More importantly, unless and until we solve economic growth and create sustainable, long-term economic growth, we'll be unable to address the seemingly intractable challenges that continue to pervade the globe today, whether it's health care, education or economic development.
The fundamental question is this: How are we going to create economic growth in advanced and developed economies like the United States and across Europe at a time when they continue to struggle to create economic growth after the financial crisis?
They continue to underperform and to see an erosion in the three key drivers of economic growth: capital, labor and productivity. In particular, these developed economies continue to see debts and deficits, the decline and erosion of both the quality and quantity of labor and they also see productivity stalling.
In a similar vein, how are we going to create economic growth in the emerging markets, where 90 percent of the world's population lives and where, on average, 70 percent of the population is under the age of 25? In these countries, it is essential that they grow at a minimum of seven percent a year in order to put a dent in poverty and to double per capita incomes in one generation. And yet today, the largest emerging economies—countries with at least 50 million people—continue to struggle to reach that seven percent magic mark. Worse than that, countries like India, Russia, South Africa, Brazil and even China are falling below that seven percent number and, in many cases, actually regressing.
Economic growth matters. With economic growth, countries and societies enter into a virtuous cycle of upward mobility, opportunity and improved living standards. Without growth, countries contract and atrophy, not just in the annals of economic statistics but also in the meaning of life and how lives are lived.
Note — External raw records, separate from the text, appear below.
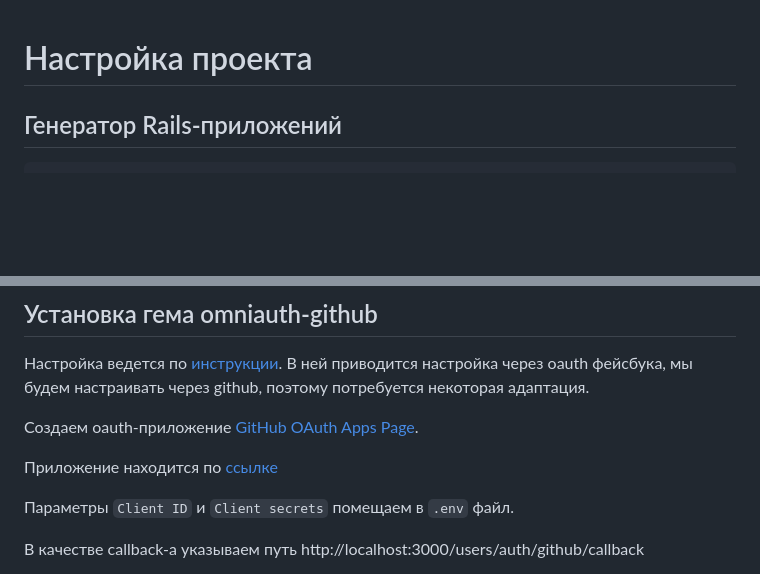
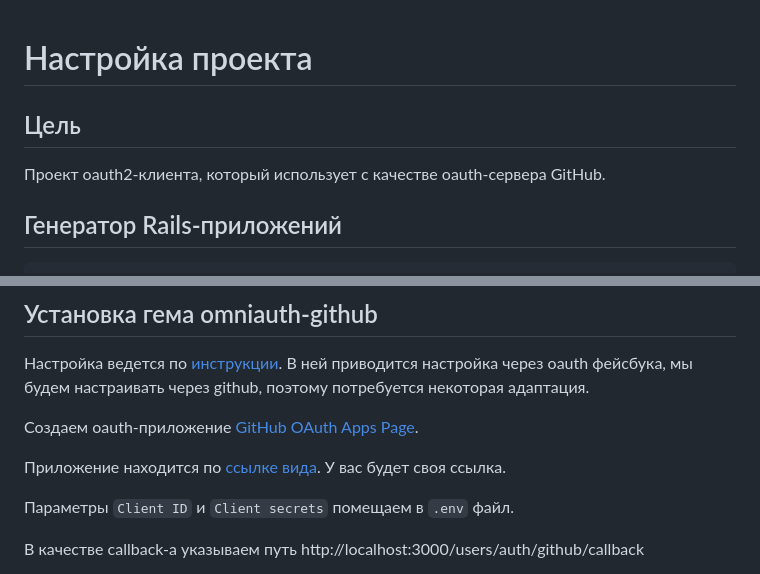
Before and after one commit to thinknetica/workshop_ddd_architecture, a Markdown page: day3/oauth-github/README.md, 2 parts joined by grey strips. GitHub-like rendering; blank space fills up the shorter version.

Commit message:
Добавляем описание проекта oauth-github

```diff
--- a/day3/oauth-github/README.md
+++ b/day3/oauth-github/README.md
@@ -1,4 +1,8 @@
 # Настройка проекта
+
+## Цель
+
+Проект oauth2-клиента, который использует с качестве oauth-сервера GitHub.
 
 ## Генератор Rails-приложений
 
@@ -47,7 +51,7 @@ bundle exec erb2slim -d .
 
 Создаем oauth-приложение [GitHub OAuth Apps Page](https://github.com/settings/developers).
 
-Приложение находится по [ссылке](https://github.com/settings/applications/3136344)
+Приложение находится по [ссылке вида](https://github.com/settings/applications/3136344). У вас будет своя ссылка.
 
 Параметры `Client ID` и `Client secrets` помещаем в `.env` файл.
 
```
Economic growth matters powerfully for the individual. If growth wanes, the risk to human progress and the risk of political and social instability rises, and societies become dimmer, coarser and smaller.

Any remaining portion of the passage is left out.